Exercise prompt: Copy the records below exactly, leaving out any pictures.

Image comparison data:
= Beginning of Section =

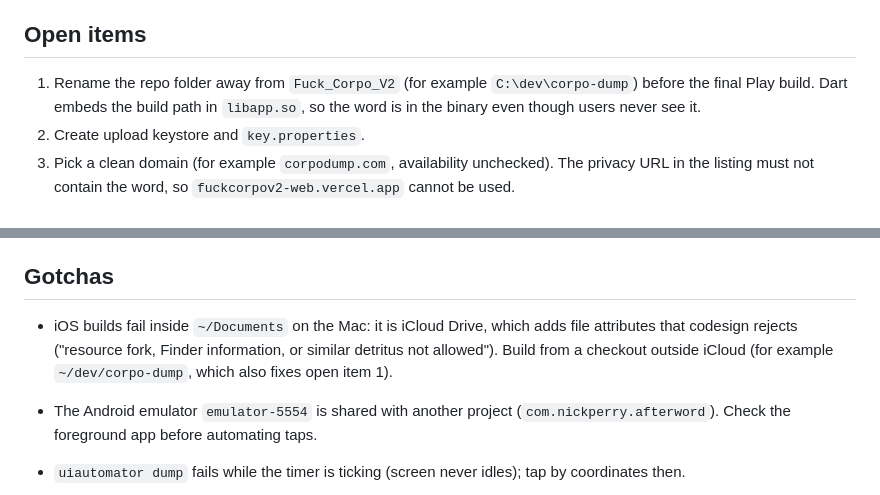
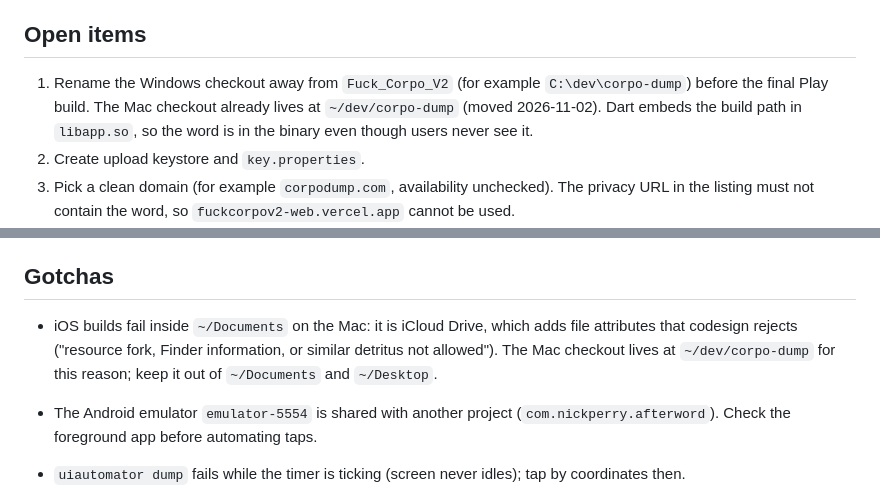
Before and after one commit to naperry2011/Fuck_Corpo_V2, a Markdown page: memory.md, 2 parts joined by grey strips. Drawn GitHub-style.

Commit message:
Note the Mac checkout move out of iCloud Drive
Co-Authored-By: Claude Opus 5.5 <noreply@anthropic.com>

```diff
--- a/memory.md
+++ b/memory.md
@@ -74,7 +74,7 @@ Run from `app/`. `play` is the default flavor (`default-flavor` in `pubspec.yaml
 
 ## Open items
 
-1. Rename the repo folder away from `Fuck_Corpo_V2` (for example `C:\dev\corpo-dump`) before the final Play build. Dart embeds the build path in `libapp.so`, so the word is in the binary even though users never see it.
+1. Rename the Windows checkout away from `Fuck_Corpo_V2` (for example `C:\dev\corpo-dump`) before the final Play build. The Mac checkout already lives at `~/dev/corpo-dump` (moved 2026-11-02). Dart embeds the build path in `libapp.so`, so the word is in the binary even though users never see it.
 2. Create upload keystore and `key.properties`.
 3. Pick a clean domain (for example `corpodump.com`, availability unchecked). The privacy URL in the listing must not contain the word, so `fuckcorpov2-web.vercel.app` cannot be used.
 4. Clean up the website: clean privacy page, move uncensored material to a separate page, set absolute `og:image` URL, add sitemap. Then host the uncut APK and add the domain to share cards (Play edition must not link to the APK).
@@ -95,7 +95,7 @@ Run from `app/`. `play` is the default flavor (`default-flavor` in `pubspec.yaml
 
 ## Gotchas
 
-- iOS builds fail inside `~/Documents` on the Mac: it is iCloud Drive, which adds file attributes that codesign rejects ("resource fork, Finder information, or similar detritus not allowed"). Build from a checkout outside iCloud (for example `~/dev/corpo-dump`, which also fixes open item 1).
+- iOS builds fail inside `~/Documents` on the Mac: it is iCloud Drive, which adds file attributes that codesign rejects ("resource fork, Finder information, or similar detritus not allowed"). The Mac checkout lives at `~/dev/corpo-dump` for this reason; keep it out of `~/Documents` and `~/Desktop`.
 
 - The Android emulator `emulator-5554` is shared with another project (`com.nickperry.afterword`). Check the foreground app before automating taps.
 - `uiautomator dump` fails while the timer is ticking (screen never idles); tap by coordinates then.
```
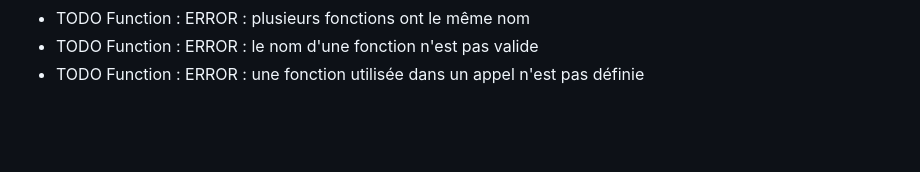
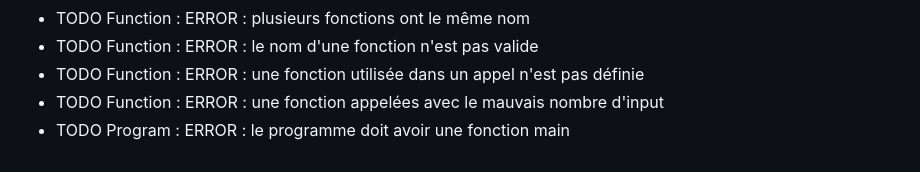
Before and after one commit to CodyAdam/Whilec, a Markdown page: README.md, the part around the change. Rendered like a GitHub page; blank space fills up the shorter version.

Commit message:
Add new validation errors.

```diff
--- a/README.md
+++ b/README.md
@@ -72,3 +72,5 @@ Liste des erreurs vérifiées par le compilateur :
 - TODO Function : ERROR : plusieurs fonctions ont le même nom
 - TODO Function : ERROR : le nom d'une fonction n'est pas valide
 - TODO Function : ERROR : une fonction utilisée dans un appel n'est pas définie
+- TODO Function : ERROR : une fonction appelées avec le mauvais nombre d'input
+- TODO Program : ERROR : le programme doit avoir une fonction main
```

= End of Section =

Written response:
Before and after one commit to naperry2011/Fuck_Corpo_V2, a Markdown page: memory.md, 2 parts joined by grey strips. Drawn GitHub-style.

Commit message:
Note the Mac checkout move out of iCloud Drive
Co-Authored-By: Claude Opus 5.5 <noreply@anthropic.com>

```diff
--- a/memory.md
+++ b/memory.md
@@ -74,7 +74,7 @@ Run from `app/`. `play` is the default flavor (`default-flavor` in `pubspec.yaml
 
 ## Open items
 
-1. Rename the repo folder away from `Fuck_Corpo_V2` (for example `C:\dev\corpo-dump`) before the final Play build. Dart embeds the build path in `libapp.so`, so the word is in the binary even though users never see it.
+1. Rename the Windows checkout away from `Fuck_Corpo_V2` (for example `C:\dev\corpo-dump`) before the final Play build. The Mac checkout already lives at `~/dev/corpo-dump` (moved 2026-11-02). Dart embeds the build path in `libapp.so`, so the word is in the binary even though users never see it.
 2. Create upload keystore and `key.properties`.
 3. Pick a clean domain (for example `corpodump.com`, availability unchecked). The privacy URL in the listing must not contain the word, so `fuckcorpov2-web.vercel.app` cannot be used.
 4. Clean up the website: clean privacy page, move uncensored material to a separate page, set absolute `og:image` URL, add sitemap. Then host the uncut APK and add the domain to share cards (Play edition must not link to the APK).
@@ -95,7 +95,7 @@ Run from `app/`. `play` is the default flavor (`default-flavor` in `pubspec.yaml
 
 ## Gotchas
 
-- iOS builds fail inside `~/Documents` on the Mac: it is iCloud Drive, which adds file attributes that codesign rejects ("resource fork, Finder information, or similar detritus not allowed"). Build from a checkout outside iCloud (for example `~/dev/corpo-dump`, which also fixes open item 1).
+- iOS builds fail inside `~/Documents` on the Mac: it is iCloud Drive, which adds file attributes that codesign rejects ("resource fork, Finder information, or similar detritus not allowed"). The Mac checkout lives at `~/dev/corpo-dump` for this reason; keep it out of `~/Documents` and `~/Desktop`.
 
 - The Android emulator `emulator-5554` is shared with another project (`com.nickperry.afterword`). Check the foreground app before automating taps.
 - `uiautomator dump` fails while the timer is ticking (screen never idles); tap by coordinates then.
```
Before and after one commit to CodyAdam/Whilec, a Markdown page: README.md, the part around the change. Rendered like a GitHub page; blank space fills up the shorter version.

Commit message:
Add new validation errors.

```diff
--- a/README.md
+++ b/README.md
@@ -72,3 +72,5 @@ Liste des erreurs vérifiées par le compilateur :
 - TODO Function : ERROR : plusieurs fonctions ont le même nom
 - TODO Function : ERROR : le nom d'une fonction n'est pas valide
 - TODO Function : ERROR : une fonction utilisée dans un appel n'est pas définie
+- TODO Function : ERROR : une fonction appelées avec le mauvais nombre d'input
+- TODO Program : ERROR : le programme doit avoir une fonction main
```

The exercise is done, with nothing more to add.